> _Goal of the exercise_
Set down, exactly as written, the lines from the top of the data to the line that holds "Perfil de admin adicionado", and omit the pictures.
[[ Data to process, beginning ]]
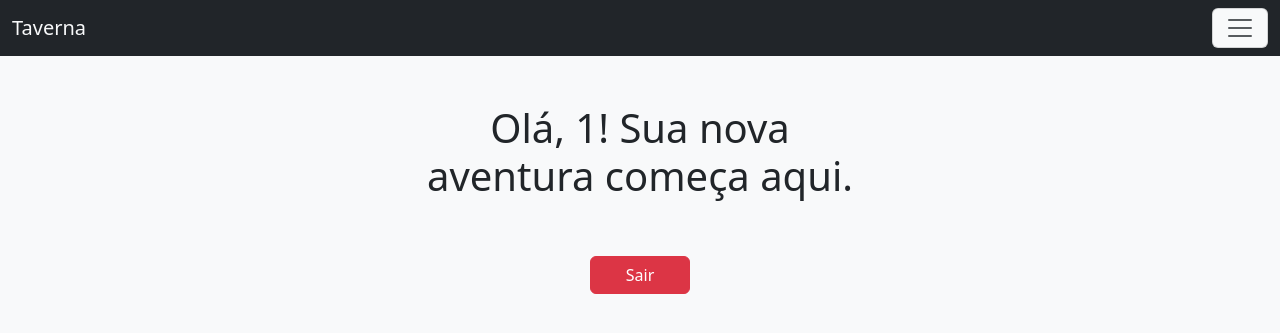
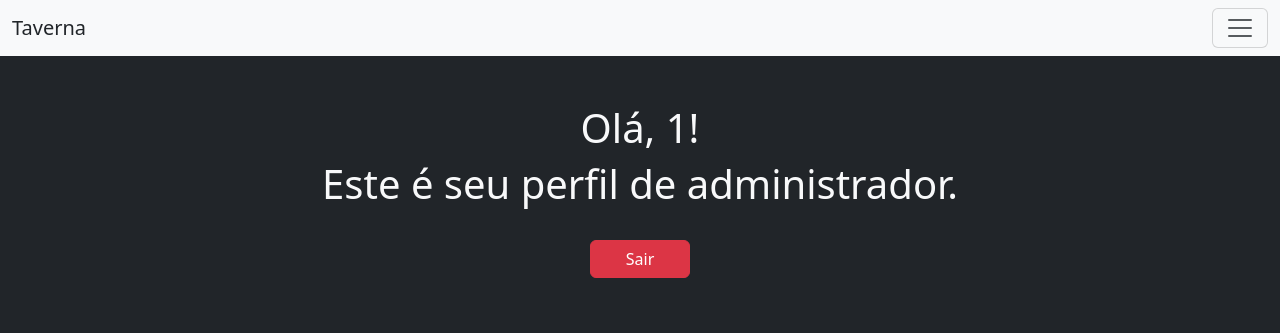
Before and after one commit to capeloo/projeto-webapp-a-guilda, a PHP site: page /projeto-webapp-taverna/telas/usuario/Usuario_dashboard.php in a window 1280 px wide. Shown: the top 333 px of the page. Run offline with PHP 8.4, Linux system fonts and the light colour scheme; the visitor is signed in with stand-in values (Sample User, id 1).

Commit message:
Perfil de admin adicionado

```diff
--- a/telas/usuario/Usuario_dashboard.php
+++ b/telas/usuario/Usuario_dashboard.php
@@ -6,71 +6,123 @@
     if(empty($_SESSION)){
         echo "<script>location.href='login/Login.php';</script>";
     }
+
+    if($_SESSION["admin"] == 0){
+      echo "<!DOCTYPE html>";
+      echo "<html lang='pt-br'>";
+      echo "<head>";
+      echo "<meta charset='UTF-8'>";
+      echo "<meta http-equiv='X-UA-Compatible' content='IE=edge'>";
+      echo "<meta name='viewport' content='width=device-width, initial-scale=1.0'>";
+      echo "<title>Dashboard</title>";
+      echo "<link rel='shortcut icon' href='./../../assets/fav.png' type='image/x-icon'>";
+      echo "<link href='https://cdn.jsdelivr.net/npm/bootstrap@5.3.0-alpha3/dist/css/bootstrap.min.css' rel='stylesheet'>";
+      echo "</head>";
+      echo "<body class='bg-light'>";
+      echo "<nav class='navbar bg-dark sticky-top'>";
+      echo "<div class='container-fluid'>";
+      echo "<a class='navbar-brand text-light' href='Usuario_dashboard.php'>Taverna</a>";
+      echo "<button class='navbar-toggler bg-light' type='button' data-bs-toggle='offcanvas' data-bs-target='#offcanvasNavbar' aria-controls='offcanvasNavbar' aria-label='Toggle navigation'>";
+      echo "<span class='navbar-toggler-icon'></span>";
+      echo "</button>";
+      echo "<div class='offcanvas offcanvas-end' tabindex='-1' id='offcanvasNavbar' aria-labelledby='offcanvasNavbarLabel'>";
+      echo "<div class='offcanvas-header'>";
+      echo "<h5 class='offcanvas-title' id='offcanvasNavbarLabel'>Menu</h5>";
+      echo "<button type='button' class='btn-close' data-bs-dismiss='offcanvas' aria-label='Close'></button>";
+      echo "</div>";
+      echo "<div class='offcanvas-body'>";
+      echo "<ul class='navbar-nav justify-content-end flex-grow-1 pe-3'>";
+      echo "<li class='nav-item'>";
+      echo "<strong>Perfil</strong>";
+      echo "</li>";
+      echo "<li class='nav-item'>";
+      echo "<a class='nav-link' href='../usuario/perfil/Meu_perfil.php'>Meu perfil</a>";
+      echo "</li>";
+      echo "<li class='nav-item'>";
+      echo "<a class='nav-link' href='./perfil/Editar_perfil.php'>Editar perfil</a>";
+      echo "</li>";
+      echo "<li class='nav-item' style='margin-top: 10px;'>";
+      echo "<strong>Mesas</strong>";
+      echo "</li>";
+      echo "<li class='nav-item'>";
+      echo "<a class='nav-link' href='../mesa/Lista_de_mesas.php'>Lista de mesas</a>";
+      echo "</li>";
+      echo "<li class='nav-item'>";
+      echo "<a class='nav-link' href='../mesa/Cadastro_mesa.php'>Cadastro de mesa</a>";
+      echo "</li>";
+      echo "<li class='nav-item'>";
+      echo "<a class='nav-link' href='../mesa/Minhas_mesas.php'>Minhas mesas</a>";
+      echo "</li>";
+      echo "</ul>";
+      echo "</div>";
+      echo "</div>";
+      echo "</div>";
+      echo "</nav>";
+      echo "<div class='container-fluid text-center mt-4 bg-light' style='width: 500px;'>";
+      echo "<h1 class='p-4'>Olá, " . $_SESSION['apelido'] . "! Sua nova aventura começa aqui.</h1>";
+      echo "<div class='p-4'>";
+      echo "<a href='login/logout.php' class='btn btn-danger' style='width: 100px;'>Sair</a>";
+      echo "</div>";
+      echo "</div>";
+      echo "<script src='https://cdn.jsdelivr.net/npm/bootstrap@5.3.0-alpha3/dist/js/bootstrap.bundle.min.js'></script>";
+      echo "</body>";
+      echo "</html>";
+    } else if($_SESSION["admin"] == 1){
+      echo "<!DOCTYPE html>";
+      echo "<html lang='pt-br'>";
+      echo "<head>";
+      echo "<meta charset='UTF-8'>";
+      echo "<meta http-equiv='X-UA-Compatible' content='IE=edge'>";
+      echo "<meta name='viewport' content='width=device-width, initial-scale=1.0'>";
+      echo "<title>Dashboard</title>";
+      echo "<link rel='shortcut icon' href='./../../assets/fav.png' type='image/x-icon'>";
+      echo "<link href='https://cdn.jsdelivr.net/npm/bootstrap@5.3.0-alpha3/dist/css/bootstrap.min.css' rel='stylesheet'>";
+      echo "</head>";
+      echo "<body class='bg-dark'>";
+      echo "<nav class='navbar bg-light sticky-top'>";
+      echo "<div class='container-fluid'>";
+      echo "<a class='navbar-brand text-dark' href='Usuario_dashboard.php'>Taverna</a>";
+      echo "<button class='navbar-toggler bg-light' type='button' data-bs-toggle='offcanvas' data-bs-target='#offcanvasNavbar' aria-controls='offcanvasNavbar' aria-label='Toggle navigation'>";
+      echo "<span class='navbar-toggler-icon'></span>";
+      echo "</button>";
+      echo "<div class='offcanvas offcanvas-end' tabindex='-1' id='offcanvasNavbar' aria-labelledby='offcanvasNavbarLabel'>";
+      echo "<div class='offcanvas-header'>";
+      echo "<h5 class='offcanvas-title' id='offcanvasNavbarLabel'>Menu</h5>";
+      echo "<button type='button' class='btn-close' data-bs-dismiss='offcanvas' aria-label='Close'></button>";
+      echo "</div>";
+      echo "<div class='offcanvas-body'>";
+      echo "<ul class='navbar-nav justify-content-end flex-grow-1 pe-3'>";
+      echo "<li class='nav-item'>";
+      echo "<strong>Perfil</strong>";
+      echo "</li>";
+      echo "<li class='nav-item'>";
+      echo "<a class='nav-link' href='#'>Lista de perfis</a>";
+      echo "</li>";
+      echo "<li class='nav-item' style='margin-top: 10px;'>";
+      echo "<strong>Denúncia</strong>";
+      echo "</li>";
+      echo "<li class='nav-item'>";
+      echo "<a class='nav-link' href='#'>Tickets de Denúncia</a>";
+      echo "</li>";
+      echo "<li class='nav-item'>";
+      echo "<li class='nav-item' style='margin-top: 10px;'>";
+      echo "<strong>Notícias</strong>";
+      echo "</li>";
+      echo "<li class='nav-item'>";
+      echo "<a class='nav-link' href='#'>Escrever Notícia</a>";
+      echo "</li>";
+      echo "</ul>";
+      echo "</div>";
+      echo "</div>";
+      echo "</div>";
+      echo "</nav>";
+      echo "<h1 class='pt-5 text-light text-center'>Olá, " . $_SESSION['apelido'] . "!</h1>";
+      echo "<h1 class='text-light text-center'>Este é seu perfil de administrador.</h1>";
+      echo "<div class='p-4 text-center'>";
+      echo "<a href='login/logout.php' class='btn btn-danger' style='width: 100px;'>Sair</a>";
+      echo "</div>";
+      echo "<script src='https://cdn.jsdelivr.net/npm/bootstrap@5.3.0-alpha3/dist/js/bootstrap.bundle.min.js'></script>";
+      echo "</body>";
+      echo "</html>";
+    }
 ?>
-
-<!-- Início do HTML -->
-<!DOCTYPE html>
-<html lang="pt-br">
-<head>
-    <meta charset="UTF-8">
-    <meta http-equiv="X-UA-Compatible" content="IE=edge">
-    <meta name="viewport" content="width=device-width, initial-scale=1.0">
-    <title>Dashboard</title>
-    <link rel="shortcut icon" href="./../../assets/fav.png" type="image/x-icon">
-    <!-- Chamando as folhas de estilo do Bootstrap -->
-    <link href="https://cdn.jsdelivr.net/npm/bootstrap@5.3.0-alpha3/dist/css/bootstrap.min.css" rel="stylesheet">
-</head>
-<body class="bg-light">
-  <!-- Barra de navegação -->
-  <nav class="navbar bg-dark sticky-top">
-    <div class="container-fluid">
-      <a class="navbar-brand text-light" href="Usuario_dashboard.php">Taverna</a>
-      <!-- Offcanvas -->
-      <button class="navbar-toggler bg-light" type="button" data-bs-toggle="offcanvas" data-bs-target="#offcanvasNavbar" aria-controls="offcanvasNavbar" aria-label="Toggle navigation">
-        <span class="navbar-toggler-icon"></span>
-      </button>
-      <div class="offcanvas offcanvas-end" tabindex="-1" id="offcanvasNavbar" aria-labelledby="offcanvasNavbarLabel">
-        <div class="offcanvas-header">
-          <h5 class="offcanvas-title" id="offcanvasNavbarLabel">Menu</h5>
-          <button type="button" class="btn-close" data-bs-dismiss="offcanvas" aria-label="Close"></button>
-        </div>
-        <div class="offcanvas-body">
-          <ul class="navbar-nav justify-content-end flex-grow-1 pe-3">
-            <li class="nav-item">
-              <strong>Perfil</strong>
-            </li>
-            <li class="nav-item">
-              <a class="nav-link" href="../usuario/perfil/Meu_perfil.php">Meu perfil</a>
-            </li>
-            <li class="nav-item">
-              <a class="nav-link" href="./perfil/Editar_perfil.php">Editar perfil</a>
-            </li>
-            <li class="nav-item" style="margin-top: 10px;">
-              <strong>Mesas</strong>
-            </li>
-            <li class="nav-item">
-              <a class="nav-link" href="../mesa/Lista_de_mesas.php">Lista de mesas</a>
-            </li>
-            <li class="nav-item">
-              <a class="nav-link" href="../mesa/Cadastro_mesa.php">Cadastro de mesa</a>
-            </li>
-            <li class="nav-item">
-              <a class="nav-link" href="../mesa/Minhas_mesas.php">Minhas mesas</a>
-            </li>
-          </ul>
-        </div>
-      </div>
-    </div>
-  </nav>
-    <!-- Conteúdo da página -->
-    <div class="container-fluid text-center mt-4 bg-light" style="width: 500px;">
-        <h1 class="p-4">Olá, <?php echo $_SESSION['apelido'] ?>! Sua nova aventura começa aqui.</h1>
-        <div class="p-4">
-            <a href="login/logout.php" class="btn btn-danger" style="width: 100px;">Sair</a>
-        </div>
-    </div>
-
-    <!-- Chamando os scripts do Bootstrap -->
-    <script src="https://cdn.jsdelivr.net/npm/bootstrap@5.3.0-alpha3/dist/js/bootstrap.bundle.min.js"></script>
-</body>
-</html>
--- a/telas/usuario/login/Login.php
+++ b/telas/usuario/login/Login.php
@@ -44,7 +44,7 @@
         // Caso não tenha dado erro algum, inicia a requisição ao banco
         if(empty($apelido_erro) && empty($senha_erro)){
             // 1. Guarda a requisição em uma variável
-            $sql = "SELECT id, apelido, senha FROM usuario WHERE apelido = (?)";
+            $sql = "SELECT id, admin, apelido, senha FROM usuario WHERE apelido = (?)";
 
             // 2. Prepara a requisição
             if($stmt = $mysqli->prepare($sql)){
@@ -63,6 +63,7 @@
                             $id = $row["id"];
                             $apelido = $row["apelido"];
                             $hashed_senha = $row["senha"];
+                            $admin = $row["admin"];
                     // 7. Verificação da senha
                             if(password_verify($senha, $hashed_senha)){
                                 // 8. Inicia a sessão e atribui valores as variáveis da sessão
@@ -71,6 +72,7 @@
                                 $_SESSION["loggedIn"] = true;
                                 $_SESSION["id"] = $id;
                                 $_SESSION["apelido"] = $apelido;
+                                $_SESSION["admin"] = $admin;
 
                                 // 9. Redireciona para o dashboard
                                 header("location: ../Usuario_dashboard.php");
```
[[ Data to process, end ]]
> _Result of the exercise_
Before and after one commit to capeloo/projeto-webapp-a-guilda, a PHP site: page /projeto-webapp-taverna/telas/usuario/Usuario_dashboard.php in a window 1280 px wide. Shown: the top 333 px of the page. Run offline with PHP 8.4, Linux system fonts and the light colour scheme; the visitor is signed in with stand-in values (Sample User, id 1).

Commit message:
Perfil de admin adicionado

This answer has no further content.